Gregg Fleishman’s show, “Cubism,” is up at the Tahoe Gallery through November 17th. There’s something stubbornly literal about the title. The show has nothing to do with the illusionistic representation of three dimensions on a two dimensional plane. “Cubism” in its art-historical flavors — analytic or synthetic — isn’t the purview of the work. If the type of cubism could be tagged here, maybe “functional cubism” would do. Fleishman is interested in the architectural possibilities of cubic forms, their adaptability and modularity (and also their beauty, but I suspect that, for Fleishman, their beauty is a direct extension of their adaptability and modularity).
Fleishman, in his artist’s talk, revealed a mind at absolute ease in the manicured wilds of geometry. Not everyone is able to sensibly incorporate “icosehedrons” and “archimidean solids” into their patter. And I get the impression that those words don’t just tumble out of his mouth when he’s giving a speech. For him, I suspect they amount to an everyday argot. His vocabulary has the recklessly technical clarity of a specialist or an autodidact — and it’s sprinkled, too, with the autodidact’s propensity for new coinages — like “rhombicube.”
(“Rhombicube” has a nice ring to it, especially when set against the term it’s meant to simplify: “rhombicuboctahedron.”)
As mentioned above, the modularity of the forms Fleishman works with is a big part of their appeal. The architectural structures he creates seem to multiply outward, from an implacable recombinatory logic. A shape multiplies, like an apartment growing out of an expanding crystal formation. There’s a self-sufficiency of means, as the structures hinge together via tab and slot systems. On a graphical level, I was reminded of M. C. Escher, who used the six-paned window of the cube to free the eye from gravity and unitary perspective. On a procedural level, I was reminded of Albers and Sol Le Witt, in their patience for playing variations on a theme — using a finite number of elements to point toward infinity.
In the gallery, I was particularly taken by the work’s tendency to re-frame itself. Portals and windows cropped interiors or other structures in gratifying ways.
The work isn’t just “art stuff” — it’s designed to be deployed, used, inhabited. Fleishman intends for his larger structures to be used as housing for disaster relief (so the modularity and self-sufficiency aren’t just aesthetic gestures). His studio in Culver City is close to a school, and he’s designed charming playgrounds for it. He claimed the play structures were “incidental” to his practice, but honestly, the playfulness of the use seems perfectly wedded to the playfulness of design.

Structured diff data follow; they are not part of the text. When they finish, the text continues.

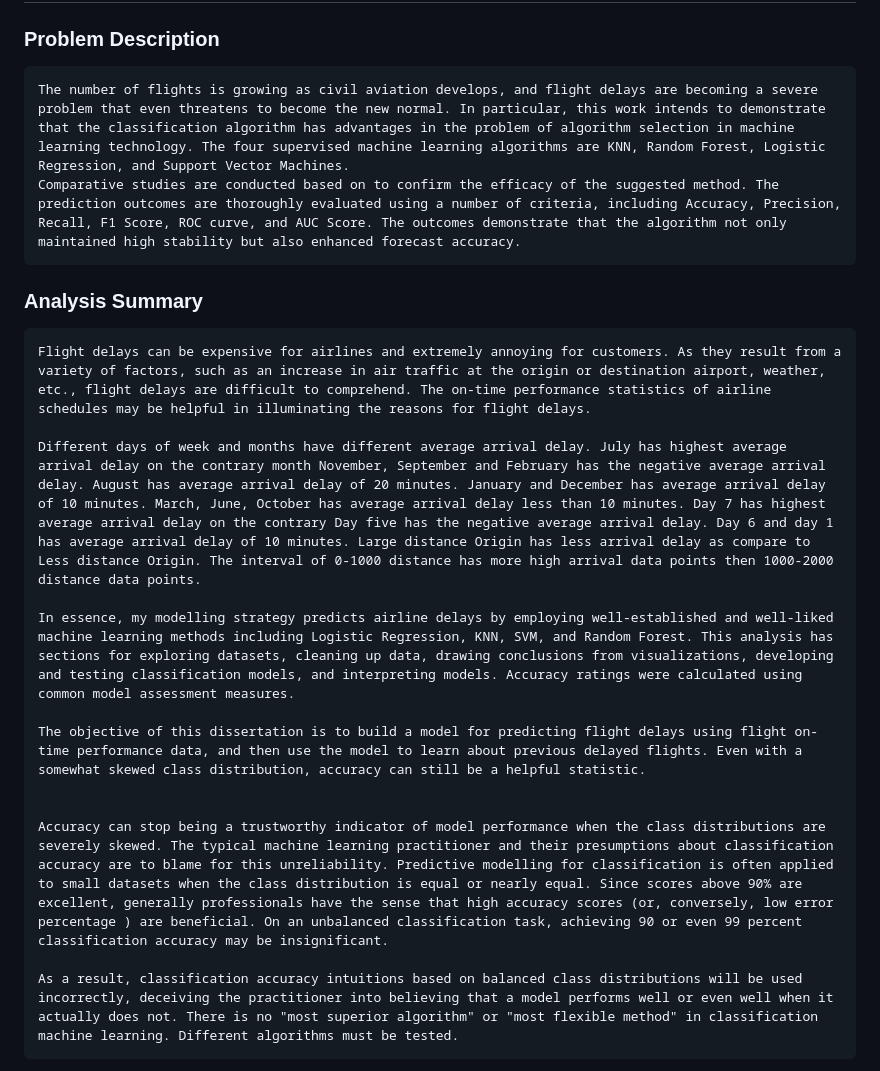
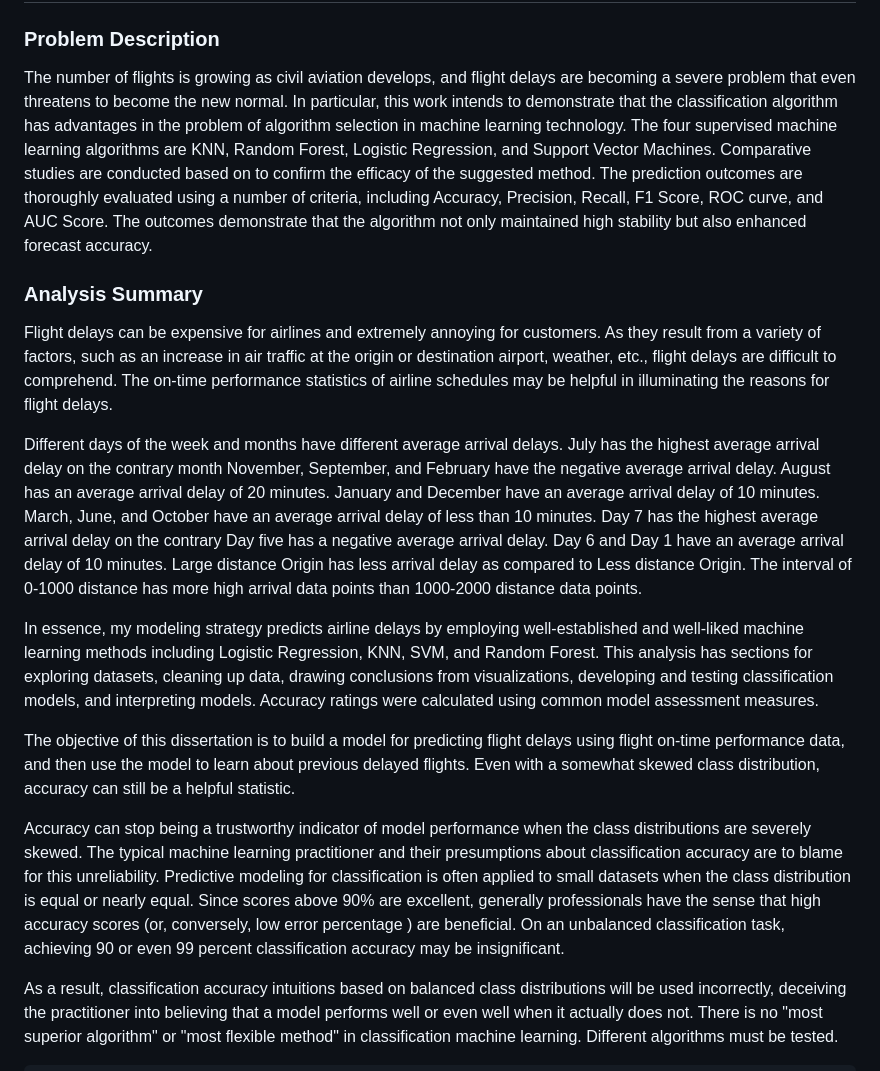
Before and after one commit to MohdJavedumar/R, a Markdown page: airline.md, the part around the change. GitHub-like rendering.

````diff
--- a/airline.md
+++ b/airline.md
@@ -2,24 +2,43 @@
 
 ### Problem Description
 
-```
-The number of flights is growing as civil aviation develops, and flight delays are becoming a severe problem that even threatens to become the new normal. In particular, this work intends to demonstrate that the classification algorithm has advantages in the problem of algorithm selection in machine learning technology. The four supervised machine learning algorithms are KNN, Random Forest, Logistic Regression, and Support Vector Machines.
-Comparative studies are conducted based on to confirm the efficacy of the suggested method. The prediction outcomes are thoroughly evaluated using a number of criteria, including Accuracy, Precision, Recall, F1 Score, ROC curve, and AUC Score. The outcomes demonstrate that the algorithm not only maintained high stability but also enhanced forecast accuracy.
-```
+The number of flights is growing as civil aviation develops, and flight delays are becoming a severe problem that even threatens to become the new normal.
+In particular, this work intends to demonstrate that the classification algorithm has advantages in the problem of algorithm selection in machine learning technology.
+The four supervised machine learning algorithms are KNN, Random Forest, Logistic Regression, and Support Vector Machines.
+Comparative studies are conducted based on to confirm the efficacy of the suggested method.
+The prediction outcomes are thoroughly evaluated using a number of criteria, including Accuracy, Precision, Recall, F1 Score, ROC curve, and AUC Score.
+The outcomes demonstrate that the algorithm not only maintained high stability but also enhanced forecast accuracy.
+
+
 
 ### Analysis Summary
+Flight delays can be expensive for airlines and extremely annoying for customers.
+As they result from a variety of factors, such as an increase in air traffic at the origin or destination airport, weather, etc.,
+flight delays are difficult to comprehend.
+The on-time performance statistics of airline schedules may be helpful in illuminating the reasons for flight delays.
 
-```
-Flight delays can be expensive for airlines and extremely annoying for customers. As they result from a variety of factors, such as an increase in air traffic at the origin or destination airport, weather, etc., flight delays are difficult to comprehend. The on-time performance statistics of airline schedules may be helpful in illuminating the reasons for flight delays.
+Different days of the week and months have different average arrival delays.
+July has the highest average arrival delay on the contrary month November, September, and February have the negative average arrival delay.
+August has an average arrival delay of 20 minutes. January and December have an average arrival delay of 10 minutes.
+March, June, and October have an average arrival delay of less than 10 minutes.
+Day 7 has the highest average arrival delay on the contrary Day five has a negative average arrival delay.
+Day 6 and Day 1 have an average arrival delay of 10 minutes. Large distance Origin has less arrival delay as compared to Less distance Origin.
+The interval of 0-1000 distance has more high arrival data points than 1000-2000 distance data points.
 
-Different days of week and months have different average arrival delay. July has highest average arrival delay on the contrary month November, September and February has the negative average arrival delay. August has average arrival delay of 20 minutes. January and December has average arrival delay of 10 minutes. March, June, October has average arrival delay less than 10 minutes. Day 7 has highest average arrival delay on the contrary Day five has the negative average arrival delay. Day 6 and day 1 has average arrival delay of 10 minutes. Large distance Origin has less arrival delay as compare to Less distance Origin. The interval of 0-1000 distance has more high arrival data points then 1000-2000 distance data points.
+In essence, my modeling strategy predicts airline delays by employing well-established and well-liked machine learning methods including Logistic Regression, KNN, SVM, and Random Forest.
+This analysis has sections for exploring datasets, cleaning up data, drawing conclusions from visualizations, developing and testing classification models, and interpreting models.
+Accuracy ratings were calculated using common model assessment measures.
 
-In essence, my modelling strategy predicts airline delays by employing well-established and well-liked machine learning methods including Logistic Regression, KNN, SVM, and Random Forest. This analysis has sections for exploring datasets, cleaning up data, drawing conclusions from visualizations, developing and testing classification models, and interpreting models. Accuracy ratings were calculated using common model assessment measures.
-
-The objective of this dissertation is to build a model for predicting flight delays using flight on-time performance data, and then use the model to learn about previous delayed flights. Even with a somewhat skewed class distribution, accuracy can still be a helpful statistic.
+The objective of this dissertation is to build a model for predicting flight delays using flight on-time performance data,
+and then use the model to learn about previous delayed flights.
+Even with a somewhat skewed class distribution, accuracy can still be a helpful statistic.
 
 
-Accuracy can stop being a trustworthy indicator of model performance when the class distributions are severely skewed. The typical machine learning practitioner and their presumptions about classification accuracy are to blame for this unreliability. Predictive modelling for classification is often applied to small datasets when the class distribution is equal or nearly equal. Since scores above 90% are excellent, generally professionals have the sense that high accuracy scores (or, conversely, low error percentage ) are beneficial. On an unbalanced classification task, achieving 90 or even 99 percent classification accuracy may be insignificant.
+Accuracy can stop being a trustworthy indicator of model performance when the class distributions are severely skewed.
+The typical machine learning practitioner and their presumptions about classification accuracy are to blame for this unreliability.
+Predictive modeling for classification is often applied to small datasets when the class distribution is equal or nearly equal.
+Since scores above 90% are excellent, generally professionals have the sense that high accuracy scores (or, conversely, low error percentage ) are beneficial.
+On an unbalanced classification task, achieving 90 or even 99 percent classification accuracy may be insignificant.
 
 As a result, classification accuracy intuitions based on balanced class distributions will be used incorrectly, deceiving the practitioner into believing that a model performs well or even well when it actually does not. There is no "most superior algorithm" or "most flexible method" in classification machine learning. Different algorithms must be tested.
 ```
````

More recently, a structure of his was erected at Burning Man — Black Rock being, as he framed it, a place in need of sudden infrastructures.
Below are a few pics taken the night of the reception and artists’ talk. The night of the reception, there was a bit of a playground vibe to the gallery. Students climbed up the large structure, and tried to piece together elements of some of the smaller structures, while Fleishman looked benevolently on, sometimes giving hints.
When Fleishman asked how long it took for the gallery crew to put together the large structure in the gallery, Russell said (if I’m remembering correctly) “four or five hours.” There was a beat and Fleishman said “That’s too long.”
The last pic is Sheri, beaming over her latest acquisitions: some tiny squiggly chairs designed by Fleishman, scaled to the size (if not the comfort) of a mouse. She already had one in her collection, but couldn’t resist a couple more, especially because they’re cheaper now that Fleishman is using computers in his production workflow — no longer cutting the serpentines by hand.